Work instructions:
From the entries below, copy out all lines holding "step".

Collected data entries:
>>>

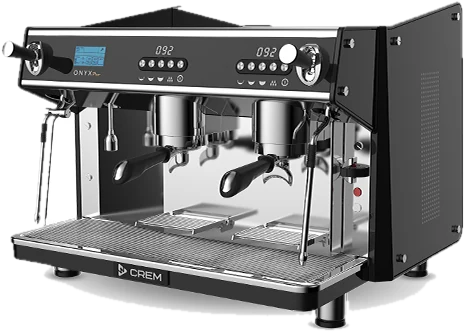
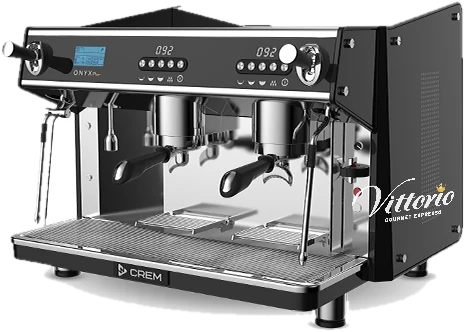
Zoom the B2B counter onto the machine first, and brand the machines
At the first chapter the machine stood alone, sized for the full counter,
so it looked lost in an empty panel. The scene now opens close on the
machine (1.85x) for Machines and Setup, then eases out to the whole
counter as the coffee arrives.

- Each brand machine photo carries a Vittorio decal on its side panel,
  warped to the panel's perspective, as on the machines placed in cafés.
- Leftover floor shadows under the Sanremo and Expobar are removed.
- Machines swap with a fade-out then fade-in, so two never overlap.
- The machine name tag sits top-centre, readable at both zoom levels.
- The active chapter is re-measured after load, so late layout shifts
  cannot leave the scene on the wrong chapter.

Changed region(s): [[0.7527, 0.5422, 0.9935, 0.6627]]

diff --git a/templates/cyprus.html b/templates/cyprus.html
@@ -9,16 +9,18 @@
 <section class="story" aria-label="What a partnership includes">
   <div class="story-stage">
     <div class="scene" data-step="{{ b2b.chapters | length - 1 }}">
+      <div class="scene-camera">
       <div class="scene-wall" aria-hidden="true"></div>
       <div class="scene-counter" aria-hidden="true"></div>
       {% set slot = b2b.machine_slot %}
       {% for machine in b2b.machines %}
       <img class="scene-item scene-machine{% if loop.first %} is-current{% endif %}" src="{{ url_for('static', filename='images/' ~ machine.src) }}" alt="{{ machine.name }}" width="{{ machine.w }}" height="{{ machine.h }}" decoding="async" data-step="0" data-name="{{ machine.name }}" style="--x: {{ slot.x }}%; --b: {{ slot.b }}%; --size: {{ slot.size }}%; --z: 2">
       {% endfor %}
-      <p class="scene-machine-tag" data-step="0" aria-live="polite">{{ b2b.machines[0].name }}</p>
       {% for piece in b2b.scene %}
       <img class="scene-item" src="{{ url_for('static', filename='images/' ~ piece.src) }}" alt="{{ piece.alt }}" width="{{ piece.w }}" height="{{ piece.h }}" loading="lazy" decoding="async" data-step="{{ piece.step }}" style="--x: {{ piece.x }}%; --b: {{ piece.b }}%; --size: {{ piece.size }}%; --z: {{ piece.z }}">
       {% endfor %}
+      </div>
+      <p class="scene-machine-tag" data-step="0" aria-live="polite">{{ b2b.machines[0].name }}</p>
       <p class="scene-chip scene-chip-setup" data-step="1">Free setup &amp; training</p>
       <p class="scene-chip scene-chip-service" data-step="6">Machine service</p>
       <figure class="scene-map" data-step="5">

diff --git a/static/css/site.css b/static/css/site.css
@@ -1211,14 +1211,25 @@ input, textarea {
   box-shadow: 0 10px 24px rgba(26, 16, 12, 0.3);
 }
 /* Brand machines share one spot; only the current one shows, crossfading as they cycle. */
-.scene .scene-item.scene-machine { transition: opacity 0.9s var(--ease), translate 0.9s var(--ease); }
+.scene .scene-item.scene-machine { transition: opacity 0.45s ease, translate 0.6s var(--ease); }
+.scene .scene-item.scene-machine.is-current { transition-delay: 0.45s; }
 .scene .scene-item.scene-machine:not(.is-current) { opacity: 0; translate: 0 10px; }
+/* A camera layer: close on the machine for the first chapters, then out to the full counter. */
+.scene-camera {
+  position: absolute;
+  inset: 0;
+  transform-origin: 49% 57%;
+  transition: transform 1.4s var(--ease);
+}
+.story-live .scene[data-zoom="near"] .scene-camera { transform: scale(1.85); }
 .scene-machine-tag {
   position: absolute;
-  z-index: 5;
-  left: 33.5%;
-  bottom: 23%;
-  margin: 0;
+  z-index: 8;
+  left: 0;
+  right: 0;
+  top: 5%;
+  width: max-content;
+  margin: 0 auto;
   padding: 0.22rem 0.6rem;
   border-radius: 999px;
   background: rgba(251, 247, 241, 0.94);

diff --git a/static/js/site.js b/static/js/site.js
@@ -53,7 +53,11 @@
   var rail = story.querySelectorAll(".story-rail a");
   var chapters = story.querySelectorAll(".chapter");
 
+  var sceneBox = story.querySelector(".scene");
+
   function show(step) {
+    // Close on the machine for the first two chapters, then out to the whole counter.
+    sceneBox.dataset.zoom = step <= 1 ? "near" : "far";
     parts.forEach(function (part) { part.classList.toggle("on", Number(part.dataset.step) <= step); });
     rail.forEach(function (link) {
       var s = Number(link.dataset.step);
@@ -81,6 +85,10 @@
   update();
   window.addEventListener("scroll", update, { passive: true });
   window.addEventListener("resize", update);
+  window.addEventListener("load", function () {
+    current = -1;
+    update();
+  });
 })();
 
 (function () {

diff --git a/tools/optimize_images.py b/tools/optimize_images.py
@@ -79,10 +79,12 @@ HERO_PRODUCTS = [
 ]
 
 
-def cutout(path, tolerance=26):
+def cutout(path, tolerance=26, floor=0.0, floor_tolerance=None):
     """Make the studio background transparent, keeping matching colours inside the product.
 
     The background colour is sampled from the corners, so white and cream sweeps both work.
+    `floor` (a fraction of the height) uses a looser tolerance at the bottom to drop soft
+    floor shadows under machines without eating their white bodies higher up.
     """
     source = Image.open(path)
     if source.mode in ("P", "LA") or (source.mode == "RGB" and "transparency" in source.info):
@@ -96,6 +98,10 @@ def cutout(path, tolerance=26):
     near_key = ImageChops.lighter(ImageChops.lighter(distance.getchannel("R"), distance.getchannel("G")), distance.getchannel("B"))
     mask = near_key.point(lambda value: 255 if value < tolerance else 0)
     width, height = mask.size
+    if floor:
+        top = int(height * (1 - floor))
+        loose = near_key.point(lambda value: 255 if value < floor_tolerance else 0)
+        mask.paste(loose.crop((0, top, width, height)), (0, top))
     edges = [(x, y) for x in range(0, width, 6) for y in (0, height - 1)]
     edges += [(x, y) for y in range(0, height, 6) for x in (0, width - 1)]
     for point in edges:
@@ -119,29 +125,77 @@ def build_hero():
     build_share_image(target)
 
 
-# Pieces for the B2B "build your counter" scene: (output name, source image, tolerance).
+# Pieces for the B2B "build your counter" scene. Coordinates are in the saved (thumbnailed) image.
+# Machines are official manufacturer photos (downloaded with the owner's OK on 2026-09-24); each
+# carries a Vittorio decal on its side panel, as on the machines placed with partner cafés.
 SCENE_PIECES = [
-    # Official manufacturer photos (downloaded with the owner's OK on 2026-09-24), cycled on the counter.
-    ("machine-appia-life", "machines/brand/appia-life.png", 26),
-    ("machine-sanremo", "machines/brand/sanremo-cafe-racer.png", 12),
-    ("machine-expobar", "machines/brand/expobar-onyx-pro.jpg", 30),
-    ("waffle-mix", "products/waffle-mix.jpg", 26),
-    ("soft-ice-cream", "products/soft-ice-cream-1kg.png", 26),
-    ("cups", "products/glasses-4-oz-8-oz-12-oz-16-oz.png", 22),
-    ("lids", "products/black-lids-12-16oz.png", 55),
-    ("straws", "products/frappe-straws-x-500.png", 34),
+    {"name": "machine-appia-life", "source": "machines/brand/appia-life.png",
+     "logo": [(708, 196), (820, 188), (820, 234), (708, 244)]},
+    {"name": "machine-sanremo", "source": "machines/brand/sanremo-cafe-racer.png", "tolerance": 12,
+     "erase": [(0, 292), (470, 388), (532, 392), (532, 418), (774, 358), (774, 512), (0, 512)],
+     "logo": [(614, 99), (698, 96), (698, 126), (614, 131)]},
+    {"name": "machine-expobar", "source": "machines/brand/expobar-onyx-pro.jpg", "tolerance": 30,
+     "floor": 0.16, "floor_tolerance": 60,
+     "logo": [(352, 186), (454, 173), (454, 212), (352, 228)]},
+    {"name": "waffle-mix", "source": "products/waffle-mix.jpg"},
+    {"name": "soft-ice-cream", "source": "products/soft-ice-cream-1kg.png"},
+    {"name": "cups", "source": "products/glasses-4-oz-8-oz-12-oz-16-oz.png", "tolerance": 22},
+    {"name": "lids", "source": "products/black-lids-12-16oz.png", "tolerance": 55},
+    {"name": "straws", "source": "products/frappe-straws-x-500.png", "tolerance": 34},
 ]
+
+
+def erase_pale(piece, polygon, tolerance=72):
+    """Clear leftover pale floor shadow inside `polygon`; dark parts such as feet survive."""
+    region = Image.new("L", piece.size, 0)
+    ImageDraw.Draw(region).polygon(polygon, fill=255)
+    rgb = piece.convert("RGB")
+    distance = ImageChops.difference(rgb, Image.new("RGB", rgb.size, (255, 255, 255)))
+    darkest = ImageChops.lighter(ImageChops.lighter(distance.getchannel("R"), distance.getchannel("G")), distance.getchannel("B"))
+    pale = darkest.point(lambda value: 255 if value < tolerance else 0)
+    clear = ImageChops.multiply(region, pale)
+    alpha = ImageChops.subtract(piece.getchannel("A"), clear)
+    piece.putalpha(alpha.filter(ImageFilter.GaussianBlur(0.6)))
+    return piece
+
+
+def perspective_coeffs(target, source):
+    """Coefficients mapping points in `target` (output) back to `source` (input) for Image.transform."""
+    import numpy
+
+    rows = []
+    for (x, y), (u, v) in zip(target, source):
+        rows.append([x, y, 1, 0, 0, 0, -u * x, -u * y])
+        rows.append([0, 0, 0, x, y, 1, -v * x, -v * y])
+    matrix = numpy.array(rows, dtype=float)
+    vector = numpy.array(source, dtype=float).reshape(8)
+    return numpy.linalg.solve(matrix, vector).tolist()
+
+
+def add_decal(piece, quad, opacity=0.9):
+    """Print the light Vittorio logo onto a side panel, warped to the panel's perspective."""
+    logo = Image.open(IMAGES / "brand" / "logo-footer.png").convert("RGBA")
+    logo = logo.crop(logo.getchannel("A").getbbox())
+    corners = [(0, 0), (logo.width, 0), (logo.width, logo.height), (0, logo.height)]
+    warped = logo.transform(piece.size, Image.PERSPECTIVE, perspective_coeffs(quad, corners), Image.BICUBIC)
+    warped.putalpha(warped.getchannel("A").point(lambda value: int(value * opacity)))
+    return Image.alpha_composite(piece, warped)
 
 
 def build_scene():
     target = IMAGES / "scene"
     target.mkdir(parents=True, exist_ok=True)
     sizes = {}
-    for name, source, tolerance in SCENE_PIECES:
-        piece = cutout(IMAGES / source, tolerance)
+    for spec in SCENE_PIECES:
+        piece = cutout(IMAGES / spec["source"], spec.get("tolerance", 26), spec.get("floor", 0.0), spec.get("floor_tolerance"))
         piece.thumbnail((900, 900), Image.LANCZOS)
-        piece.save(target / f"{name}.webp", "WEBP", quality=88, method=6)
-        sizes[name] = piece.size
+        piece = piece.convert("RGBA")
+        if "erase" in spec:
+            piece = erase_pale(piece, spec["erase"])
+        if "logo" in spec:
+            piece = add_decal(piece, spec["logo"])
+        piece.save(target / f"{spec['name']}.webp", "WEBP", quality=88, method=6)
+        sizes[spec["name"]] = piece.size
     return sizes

<<<

Task output:
     <div class="scene" data-step="{{ b2b.chapters | length - 1 }}">
       <img class="scene-item scene-machine{% if loop.first %} is-current{% endif %}" src="{{ url_for('static', filename='images/' ~ machine.src) }}" alt="{{ machine.name }}" width="{{ machine.w }}" height="{{ machine.h }}" decoding="async" data-step="0" data-name="{{ machine.name }}" style="--x: {{ slot.x }}%; --b: {{ slot.b }}%; --size: {{ slot.size }}%; --z: 2">
-      <p class="scene-machine-tag" data-step="0" aria-live="polite">{{ b2b.machines[0].name }}</p>
       <img class="scene-item" src="{{ url_for('static', filename='images/' ~ piece.src) }}" alt="{{ piece.alt }}" width="{{ piece.w }}" height="{{ piece.h }}" loading="lazy" decoding="async" data-step="{{ piece.step }}" style="--x: {{ piece.x }}%; --b: {{ piece.b }}%; --size: {{ piece.size }}%; --z: {{ piece.z }}">
+      <p class="scene-machine-tag" data-step="0" aria-live="polite">{{ b2b.machines[0].name }}</p>
       <p class="scene-chip scene-chip-setup" data-step="1">Free setup &amp; training</p>
       <p class="scene-chip scene-chip-service" data-step="6">Machine service</p>
       <figure class="scene-map" data-step="5">
   function show(step) {
+    sceneBox.dataset.zoom = step <= 1 ? "near" : "far";
     parts.forEach(function (part) { part.classList.toggle("on", Number(part.dataset.step) <= step); });
       var s = Number(link.dataset.step);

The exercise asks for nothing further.